I had to wear my winter coat and toque! The temperature was 2C (36F) but it was also windy. The wind chill “feels like” temperature was -4C (25F). Not really cold for me but it’s almost May! It was up to 12C (54 F) about 10 days ago.
Markham Ontario is in the southern part of Canada. Today the “feels like” wind chill figure was colder than Ottawa, Winnipeg, Quebec City, Edmonton and even Yellowknife!
Excel Wind Chill Formula
Wind Chill Temperature = 35.74 + 0.6215×T – 35.75×V0.16 + 0.4275×T×V0.16
This formula is from calculator.net It’s the standard wind chill formula for the United States & Canada.
How does it work?
T is the air temperature. V is the wind speed in mph. Wind chill “feels like” formula in column F is:
=35.74 + 0.6215*D2 – 35.75*E2^0.16 + 0.4275*D2*E2^0.16
Cell D2 is the temperature in Fahrenheit. Cell E2 is the wind mph (miles per hour). In columns G and H I converted the values to Celsius using Excel’s handy CONVERT function.

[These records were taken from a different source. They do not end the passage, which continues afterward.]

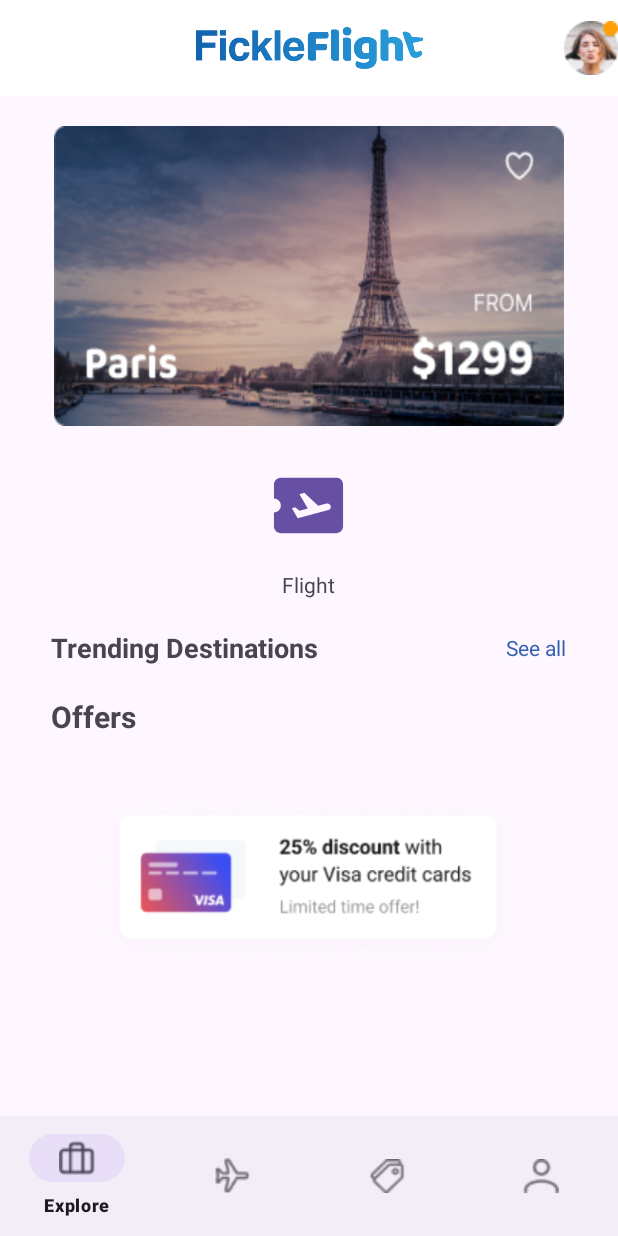
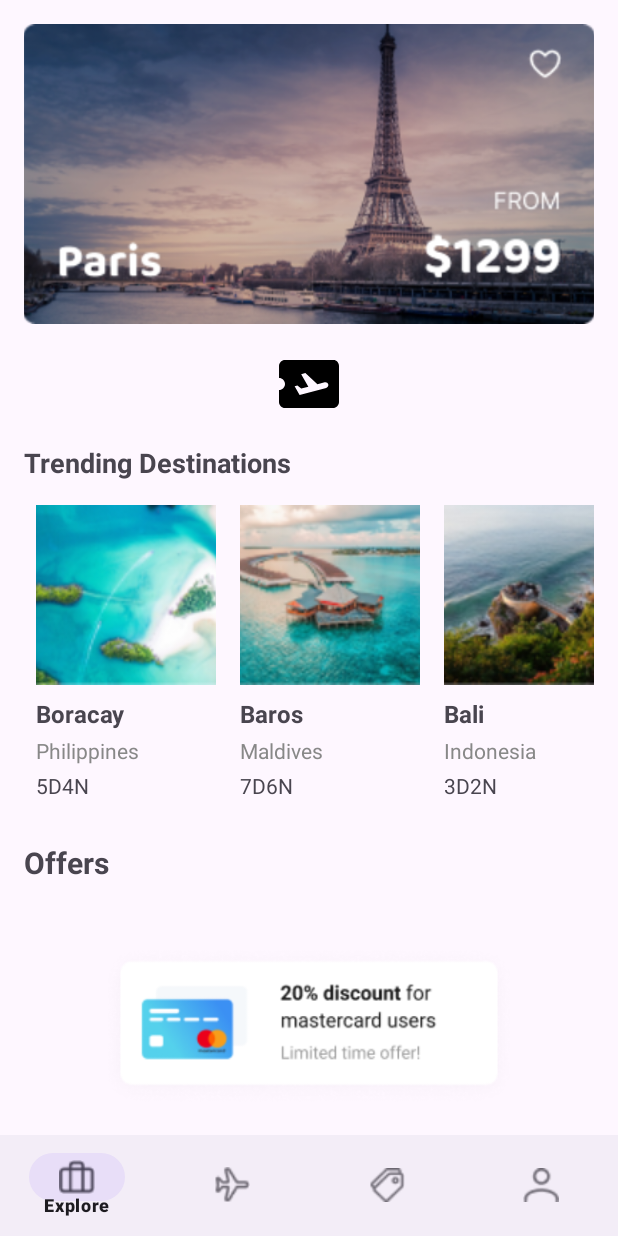
Before and after one commit to Aguscai710/Parcial-TP3, an Android app: the screen it shows after launch (MainActivity), on a phone screen of 412 x 824 dp. Run offline under Robolectric (Android 15) with nearby library versions, the phone set to English and light mode, and no system bars.

Commit message:
Se modifico el explore y se saco la navGraph del splash

```diff
--- /dev/null
+++ b/app/src/main/java/com/example/parcial/ui/Adapters/DestinationsExploreAdapter.kt
@@ -0,0 +1,38 @@
+package com.example.parcial.ui.Adapters
+
+import android.view.LayoutInflater
+import android.view.View
+import android.view.ViewGroup
+import android.widget.ImageView
+import android.widget.TextView
+import androidx.recyclerview.widget.RecyclerView
+import com.example.parcial.ui.Entidades.DestinosExplore
+import com.example.parcial.R
+class DestinationsExploreAdapter(private val destinations: List<DestinosExplore>) :
+    RecyclerView.Adapter<DestinationsExploreAdapter.DestinationViewHolder>() {
+
+    inner class DestinationViewHolder(itemView: View) : RecyclerView.ViewHolder(itemView) {
+        val nombreTextView: TextView = itemView.findViewById(R.id.nombre_explore)
+        val lugarTextView: TextView = itemView.findViewById(R.id.lugar_explore)
+        val duracionTextView: TextView = itemView.findViewById(R.id.duracion_explore)
+        val imagenView: ImageView = itemView.findViewById(R.id.imagen_explore)
+    }
+
+    override fun onCreateViewHolder(parent: ViewGroup, viewType: Int): DestinationViewHolder {
+        val view = LayoutInflater.from(parent.context)
+            .inflate(R.layout.destinos_explore, parent, false)
+        return DestinationViewHolder(view)
+    }
+
+    override fun onBindViewHolder(holder: DestinationViewHolder, position: Int) {
+        val destination = destinations[position]
+        holder.nombreTextView.text = destination.nombre
+        holder.lugarTextView.text = destination.lugar
+        holder.duracionTextView.text = destination.duracion
+        holder.imagenView.setImageResource(destination.imagen)
+    }
+
+    override fun getItemCount(): Int {
+        return destinations.size
+    }
+}
--- /dev/null
+++ b/app/src/main/java/com/example/parcial/ui/Entidades/DestinosExplore.kt
@@ -0,0 +1,8 @@
+package com.example.parcial.ui.Entidades
+
+data class DestinosExplore(
+    val nombre: String,
+    val lugar: String,
+    val duracion: String,
+    val imagen: Int
+)
--- a/app/src/main/java/com/example/parcial/ui/explore/ExploreFragment.kt
+++ b/app/src/main/java/com/example/parcial/ui/explore/ExploreFragment.kt
@@ -6,9 +6,18 @@ import androidx.fragment.app.Fragment
 import android.view.LayoutInflater
 import android.view.View
 import android.view.ViewGroup
+import androidx.recyclerview.widget.LinearLayoutManager
+import androidx.recyclerview.widget.RecyclerView
 import com.example.parcial.databinding.FragmentExploreBinding
+import com.example.parcial.ui.Adapters.DestinationsExploreAdapter
+import com.example.parcial.ui.Entidades.DestinosExplore
+import com.example.parcial.R
 
 class ExploreFragment : Fragment() {
+
+
+    private lateinit var DestinosRecyclerView: RecyclerView
+    private lateinit var DestinosAdapter: DestinationsExploreAdapter
 
     private var _binding: FragmentExploreBinding? = null
     private val binding get() = _binding!!
@@ -30,6 +39,15 @@ class ExploreFragment : Fragment() {
         savedInstanceState: Bundle?
     ): View {
         _binding = FragmentExploreBinding.inflate(inflater, container, false)
+
+        DestinosRecyclerView = _binding!!.trendingDestinations
+        DestinosRecyclerView.layoutManager = LinearLayoutManager(context, LinearLayoutManager.HORIZONTAL, false)
+        DestinosAdapter = DestinationsExploreAdapter(obtenerDestinos())
+        DestinosRecyclerView.adapter = DestinosAdapter
+
+
+
+
         return binding.root
     }
 
@@ -37,4 +55,12 @@ class ExploreFragment : Fragment() {
         super.onDestroyView()
         _binding = null
     }
+    private fun obtenerDestinos(): List<DestinosExplore> {
+        return listOf(
+            DestinosExplore("Boracay", "Philippines", "5D4N", R.drawable.boracay),
+            DestinosExplore("Baros", "Maldives", "7D6N", R.drawable.baros),
+            DestinosExplore("Bali", "Indonesia", "3D2N", R.drawable.bali),
+            DestinosExplore("Palawan", "Philippines", "3D2N", R.drawable.palawan)
+        )
+    }
 }
--- a/app/src/main/java/com/example/parcial/ui/results/ResultsFragment.kt
+++ b/app/src/main/java/com/example/parcial/ui/results/ResultsFragment.kt
@@ -8,9 +8,9 @@ import android.view.View
 import android.view.ViewGroup
 import androidx.recyclerview.widget.LinearLayoutManager
 import com.example.parcial.R
-import com.example.parcial.adapters.FlightAdapter
+// import com.example.parcial.adapters.FlightAdapter
 import com.example.parcial.databinding.FragmentResultsBinding
-import com.example.parcial.model.FlightResponse
+//import com.example.parcial.model.FlightResponse
 
 class ResultsFragment : Fragment() {
     private var _binding: FragmentResultsBinding? = null
@@ -27,10 +27,10 @@ class ResultsFragment : Fragment() {
     override fun onViewCreated(view: View, savedInstanceState: Bundle?) {
         super.onViewCreated(view, savedInstanceState)
 
-        val flights: List<FlightResponse> = arguments?.getParcelableArrayList<FlightResponse>("flights") ?: emptyList()
+        //val flights: List<FlightResponse> = arguments?.getParcelableArrayList<FlightResponse>("flights") ?: emptyList()
 
-        val flightAdapter = FlightAdapter(flights)
-        binding.recyclerView.adapter = flightAdapter
+        //val flightAdapter = FlightAdapter(flights)
+        //binding.recyclerView.adapter = flightAdapter
         binding.recyclerView.layoutManager = LinearLayoutManager(context)
     }
 
--- a/app/src/main/java/com/example/parcial/ui/search/SearchFragment.kt
+++ b/app/src/main/java/com/example/parcial/ui/search/SearchFragment.kt
@@ -9,7 +9,7 @@ import android.view.ViewGroup
 import android.widget.Button
 import androidx.lifecycle.lifecycleScope
 import com.example.parcial.R
-import com.example.parcial.data.remote.RepositoryImpl
+//import com.example.parcial.data.remote.RepositoryImpl
 import com.example.parcial.databinding.FragmentSearchBinding
 import com.example.parcial.ui.results.ResultsFragment
 import kotlinx.coroutines.launch
@@ -41,12 +41,12 @@ class SearchFragment : Fragment() {
         super.onViewCreated(view, savedInstanceState)
 
         binding.btnSearch.setOnClickListener {
-            val repository = RepositoryImpl()
+            //val repository = RepositoryImpl()
             lifecycleScope.launch {
-                val flights = repository.getFlights()
+                //val flights = repository.getFlights()
                 val resultsFragment = ResultsFragment()
                 val bundle = Bundle()
-                bundle.putParcelableArrayList("flights", ArrayList(flights))
+               // bundle.putParcelableArrayList("flights", ArrayList(flights))
                 resultsFragment.arguments = bundle
 
                 // Navigate to ResultsFragment
--- a/app/src/main/java/com/example/parcial/ui/splash/SplashFragment.kt
+++ b/app/src/main/java/com/example/parcial/ui/splash/SplashFragment.kt
@@ -11,6 +11,8 @@ import androidx.lifecycle.Observer
 import com.example.parcial.R
 import com.example.parcial.databinding.FragmentSplashBinding
 import com.example.parcial.ui.explore.ExploreFragment
+import com.example.parcial.ui.main.MainActivity
+import com.google.android.material.bottomnavigation.BottomNavigationView
 
 class SplashFragment : Fragment() {
 
@@ -56,4 +58,14 @@ class SplashFragment : Fragment() {
         super.onDestroyView()
         _binding = null
     }
+
+    override fun onResume() {
+        super.onResume()
+        (activity as? MainActivity)?.findViewById<BottomNavigationView>(R.id.bottomNavigationView)?.visibility = View.GONE
+    }
+    override fun onPause() {
+        super.onPause()
+        // Mostrar BottomNavigationView cuando se pausa el fragmento
+        (activity as? MainActivity)?.findViewById<BottomNavigationView>(R.id.bottomNavigationView)?.visibility = View.VISIBLE
+    }
 }
--- a/app/src/main/java/com/example/parcial/ui/splash/SplashViewModel.kt
+++ b/app/src/main/java/com/example/parcial/ui/splash/SplashViewModel.kt
@@ -14,7 +14,7 @@ class SplashViewModel : ViewModel() {
 
     init {
         viewModelScope.launch {
-            delay(5000) // Delay for 5 seconds
+            delay(3000) // Delay for 5 seconds
             _navigateToMain.value = true
         }
     }
--- a/app/src/main/res/layout/activity_main.xml
+++ b/app/src/main/res/layout/activity_main.xml
@@ -12,7 +12,7 @@
     <com.google.android.material.bottomnavigation.BottomNavigationView
         android:id="@+id/bottomNavigationView"
         android:layout_width="0dp"
-        android:layout_height="wrap_content"
+        android:layout_height="67dp"
         app:layout_constraintBottom_toBottomOf="parent"
         app:layout_constraintEnd_toEndOf="parent"
         app:layout_constraintHorizontal_bias="0.0"
--- /dev/null
+++ b/app/src/main/res/layout/destinos_explore.xml
@@ -0,0 +1,36 @@
+<LinearLayout xmlns:android="http://schemas.android.com/apk/res/android"
+    android:layout_width="wrap_content"
+    android:layout_height="wrap_content"
+    android:orientation="vertical"
+    android:padding="8dp">
+
+    <ImageView
+        android:id="@+id/imagen_explore"
+        android:layout_width="120dp"
+        android:layout_height="120dp"
+        android:scaleType="centerCrop" />
+
+    <TextView
+        android:id="@+id/nombre_explore"
+        android:layout_width="wrap_content"
+        android:layout_height="wrap_content"
+        android:textSize="16sp"
+        android:textStyle="bold"
+        android:layout_marginTop="8dp" />
+
+    <TextView
+        android:id="@+id/lugar_explore"
+        android:layout_width="wrap_content"
+        android:layout_height="wrap_content"
+        android:textSize="14sp"
+        android:textColor="#888888"
+        android:layout_marginTop="4dp" />
+
+    <TextView
+        android:id="@+id/duracion_explore"
+        android:layout_width="wrap_content"
+        android:layout_height="wrap_content"
+        android:textSize="14sp"
+        android:layout_marginTop="4dp" />
+
+</LinearLayout>
--- a/app/src/main/res/layout/fragment_explore.xml
+++ b/app/src/main/res/layout/fragment_explore.xml
@@ -1,107 +1,63 @@
 <?xml version="1.0" encoding="utf-8"?>
-<RelativeLayout xmlns:android="http://schemas.android.com/apk/res/android"
+<androidx.constraintlayout.widget.ConstraintLayout
+    xmlns:app="http://schemas.android.com/apk/res-auto"
+    xmlns:android="http://schemas.android.com/apk/res/android"
     xmlns:tools="http://schemas.android.com/tools"
     android:layout_width="match_parent"
     android:layout_height="match_parent"
     tools:context=".ui.explore.ExploreFragment">
 
-    <androidx.appcompat.widget.Toolbar
-        android:id="@+id/toolbarOffer"
+    <ScrollView
         android:layout_width="match_parent"
-        android:layout_height="?attr/actionBarSize"
-        android:background="@color/white"
-        android:elevation="4dp"
-        android:theme="@style/ThemeOverlay.AppCompat.Dark.ActionBar">
-
-
-        <ImageView
-            android:id="@+id/logoFlicke"
-            android:layout_width="180dp"
-            android:layout_height="28dp"
-            android:layout_gravity="center"
-            android:background="@color/white"
-            android:src="@drawable/logoexplore"/>
-        <ImageView
-            android:id="@+id/profileExplore"
-            android:layout_width="36dp"
-            android:layout_height="36dp"
-            android:layout_gravity="end"
-            android:background="@color/white"
-            android:src="@drawable/profileexplore"/>
-    </androidx.appcompat.widget.Toolbar>
-
-    <FrameLayout
-        android:id="@+id/containerExplore"
-        android:background="@drawable/pariscard"
-        android:layout_width="340dp"
-        android:layout_height="200dp"
-        android:layout_centerInParent="true"
-        android:layout_below="@id/toolbarOffer"
-        android:layout_marginTop="20dp">
+        android:layout_height="0dp"
+        app:layout_constraintBottom_toBottomOf="parent">
 
         <LinearLayout
             android:layout_width="match_parent"
-            android:layout_height="match_parent"
-            android:orientation="vertical">
+            android:layout_height="wrap_content"
+            android:orientation="vertical"
+            android:padding="16dp">
 
 
-        </LinearLayout>
+            <RelativeLayout
+                android:layout_width="match_parent"
+                android:layout_height="wrap_content">
 
-    </FrameLayout>
 
-    <FrameLayout
-        android:id="@+id/containerExplore2"
-        android:layout_width="343dp"
-        android:layout_height="461dp"
-        android:layout_centerInParent="true"
-        android:layout_below="@id/containerExplore"
-        android:layout_marginTop="20dp">
+                <ImageView
+                    android:id="@+id/parisExplore"
+                    android:layout_width="match_parent"
+                    android:layout_height="200dp"
+                    android:contentDescription="Image of Paris"
+                    android:scaleType="centerCrop"
+                    android:src="@drawable/pariscard" />
 
-        <LinearLayout
-            android:layout_width="match_parent"
-            android:layout_height="match_parent"
-            android:orientation="vertical">
+            </RelativeLayout>
 
-            <Button
-                android:id="@+id/button"
-                android:layout_width="55dp"
-                android:layout_height="55dp"
+
+            <ImageView
+                android:id="@+id/planeExplore"
+                android:layout_width="48dp"
+                android:layout_height="48dp"
                 android:layout_gravity="center"
-                android:layout_marginTop="5dp"
-                android:background="@drawable/baseline_airplane_ticket_24" />
+                android:layout_marginTop="16dp"
+                android:src="@drawable/baseline_airplane_ticket_24" />
+
 
             <TextView
-                android:layout_width="wrap_content"
-                android:layout_height="wrap_content"
-                android:text="Flight"
-                android:layout_marginTop="15dp"
-                android:layout_gravity="center"/>
-
-            <LinearLayout
-                android:layout_marginTop="20dp"
+                android:id="@+id/trending_title"
                 android:layout_width="match_parent"
                 android:layout_height="wrap_content"
-                android:orientation="horizontal">
+                android:layout_marginTop="16dp"
+                android:text="Trending Destinations"
+                android:textSize="18sp"
+                android:textStyle="bold" />
 
-                <TextView
-                    android:layout_width="wrap_content"
-                    android:layout_height="wrap_content"
-                    android:text="Trending Destinations"
-                    android:layout_gravity="start"
-                    android:textSize="18dp"
-                    android:textStyle="bold"
-                    android:layout_weight="1" />
-
-                <TextView
-                    android:layout_width="wrap_content"
-                    android:layout_height="wrap_content"
-                    android:text="See all"
-                    android:textColor="@color/blue"
-                    android:layout_gravity="end|center_vertical"
-                    android:gravity="end"
-                    android:layout_weight="0" />
-
-            </LinearLayout>
+            <androidx.recyclerview.widget.RecyclerView
+                android:id="@+id/trending_destinations"
+                android:layout_width="match_parent"
+                android:layout_height="wrap_content"
+                android:layout_marginTop="8dp" />
 
             <TextView
                 android:layout_marginTop="20dp"
@@ -120,7 +76,8 @@
                 android:autoStart="true"
                 android:inAnimation="@android:anim/slide_in_left"
                 android:outAnimation="@android:anim/slide_out_right"
-                android:orientation="horizontal">
+                android:orientation="horizontal"
+                android:paddingBottom="50dp">
 
                 <ImageView
                     android:layout_width="280dp"
@@ -136,13 +93,10 @@
 
             </ViewFlipper>
 
+        </LinearLayout>
+
+    </ScrollView>
 
 
 
-        </LinearLayout>
-
-    </FrameLayout>
-
-
-
-</RelativeLayout>
+</androidx.constraintlayout.widget.ConstraintLayout>
--- a/app/src/main/res/layout/fragment_splash.xml
+++ b/app/src/main/res/layout/fragment_splash.xml
@@ -5,13 +5,15 @@
     android:layout_height="match_parent"
     tools:context=".ui.splash.SplashFragment">
 
-    <TextView
+    <ImageView
+        android:id="@+id/imageView"
         android:layout_width="match_parent"
-        android:layout_height="wrap_content"
-        android:text="splash"
-        android:textSize="50dp"
+        android:layout_height="match_parent"
+        android:background="#F5F2F2"
+        android:contentDescription="@string/app_name"
+        android:visibility="visible"
+        android:scaleType="fitXY"
+        android:src= "@drawable/splash"
         />
 
-
-
 </FrameLayout>
```
Also changed, not shown: app/src/main/res/drawable/bali.png (added), app/src/main/res/drawable/baros.png (added), app/src/main/res/drawable/boracay.png (added), app/src/main/res/drawable/palawan.png (added), app/src/main/res/drawable/splash.png (added).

Download my Excel file to see the formula in action.
Validate Excel formula?
Calculating Wind Chill
Measuring the wind isn’t an exact science. The formula varies per region. From calculator.net:

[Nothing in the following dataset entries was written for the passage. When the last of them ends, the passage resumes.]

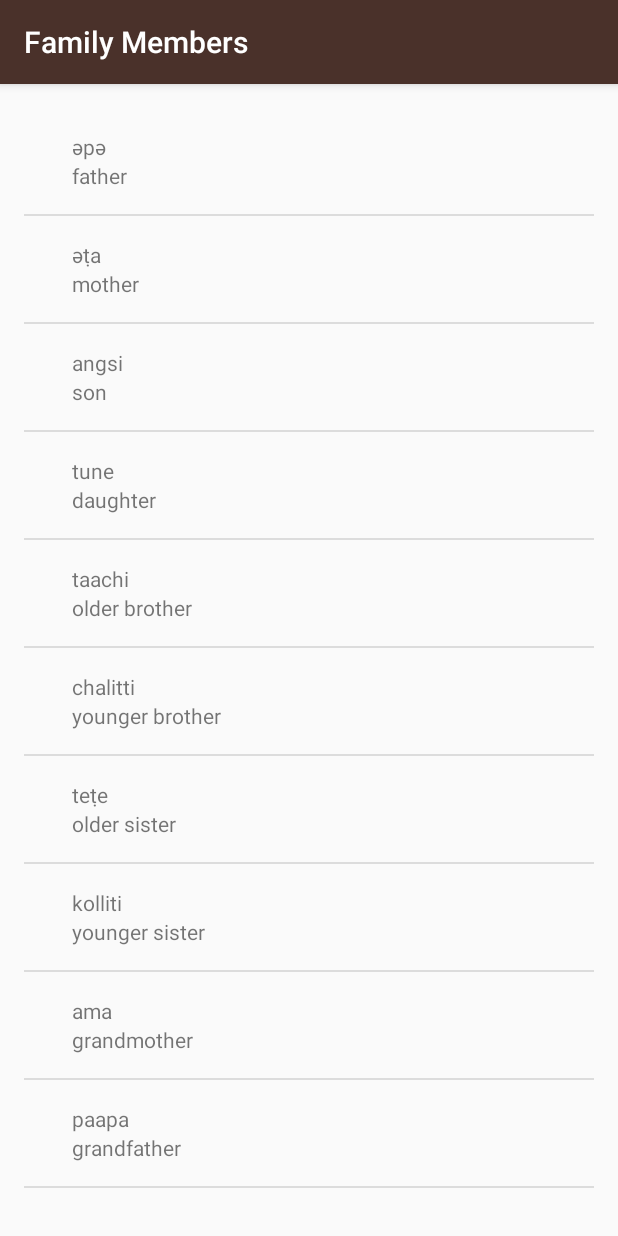
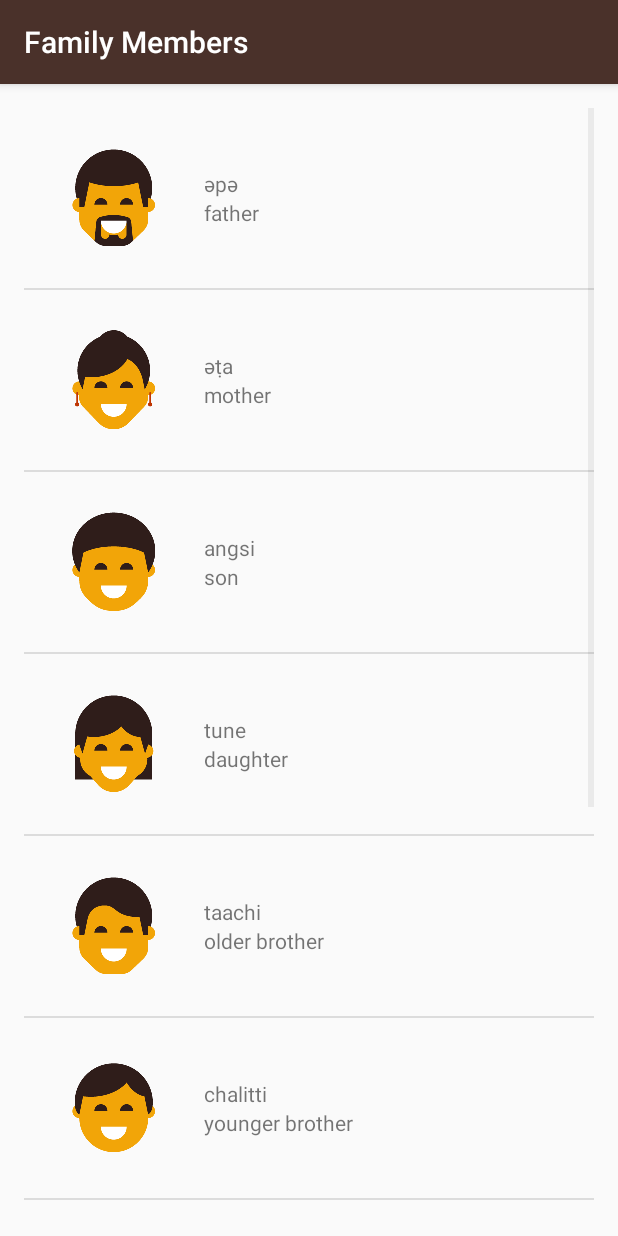
Before and after one commit to mikkamax/mewok, an Android app: the FamilyActivity screen opened directly, with no data from a screen before it, on a phone screen of 412 x 824 dp. Run offline under Robolectric (Android 15) with nearby library versions, the phone set to English and light mode, and no system bars.

Commit message:
Add images to proper activities

```diff
--- a/app/src/main/java/com/mike/miwok/FamilyActivity.java
+++ b/app/src/main/java/com/mike/miwok/FamilyActivity.java
@@ -15,16 +15,16 @@ public class FamilyActivity extends AppCompatActivity {
         setContentView(R.layout.words_list);
 
         ArrayList<Word> family = new ArrayList<>(Arrays.asList(
-                new Word("father", "әpә"),
-                new Word("mother", "әṭa"),
-                new Word("son", "angsi"),
-                new Word("daughter", "tune"),
-                new Word("older brother", "taachi"),
-                new Word("younger brother", "chalitti"),
-                new Word("older sister", "teṭe"),
-                new Word("younger sister", "kolliti"),
-                new Word("grandmother", "ama"),
-                new Word("grandfather", "paapa")));
+                new Word("father", "әpә", R.drawable.family_father),
+                new Word("mother", "әṭa", R.drawable.family_mother),
+                new Word("son", "angsi", R.drawable.family_son),
+                new Word("daughter", "tune", R.drawable.family_daughter),
+                new Word("older brother", "taachi", R.drawable.family_older_brother),
+                new Word("younger brother", "chalitti", R.drawable.family_younger_brother),
+                new Word("older sister", "teṭe", R.drawable.family_older_sister),
+                new Word("younger sister", "kolliti", R.drawable.family_younger_sister),
+                new Word("grandmother", "ama", R.drawable.family_grandmother),
+                new Word("grandfather", "paapa", R.drawable.family_grandfather)));
 
         WordAdapter wordAdapter = new WordAdapter(this, family);
 
```
Also changed, not shown: app/src/main/java/com/mike/miwok/ColorsActivity.java (+8 -8 lines), app/src/main/java/com/mike/miwok/NumbersActivity.java (+10 -10 lines).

The perception of lower temperatures caused by wind led to the development of many different formulas that attempt to qualitatively predict the effect of wind on this perceived temperature. Because wind chill temperature is not an exact science, weather services in different countries use standards relevant to their particular region and thus its estimates may differ from those provided by local weather services in other regions.
There’s also an interesting pdf here from journals.ametsoc.org
We’ve had various snow flurries over the past week but most of it melts before it hits the ground. It’s winter’s last stand (at least in the extreme south of Canada).
About 10 days ago it was up to 11 C (52 F). Oh well…it’s back and forth but it will get warmer soon 🙂
In Excel I’ve created a dynamic hyperlink to TheWeatherNetwork. Enter your State or Province and then your City. Click the link to see your current weather. It’s probably easier to use google but dynamic hyperlinks are fun! Note that it may not work if you have a state/province or city with spaces. Works great for single words:
Here’s an amazing Excel hyperlink resource from contextures.com (Deb lives on the other side on Toronto!).
How Cold Is Cold?
It’s relative. If you are from a warm climate you’ll think that 10C (50F) is horribly cold. After a long winter that’s a nice day for me but it would be horribly cold in July (my summer) when it should be between 18C and 32C most days. If you are from the north part of Canada you’ll think that I’m a wimp as the winter’s are much colder and last longer!
Heat Index / Humidex
Last year in July it was so hot & humid one day that I wrote a post about the Heat Index / Humidex.
Growing up I was more comfortable using Fahrenheit rather than Celsius. Now after living in the Toronto area for 20 years I’ve converted over to Celsius for cold temperatures but for some strange reason it’s still a bit easier to think in Fahrenheit for warm temperatures.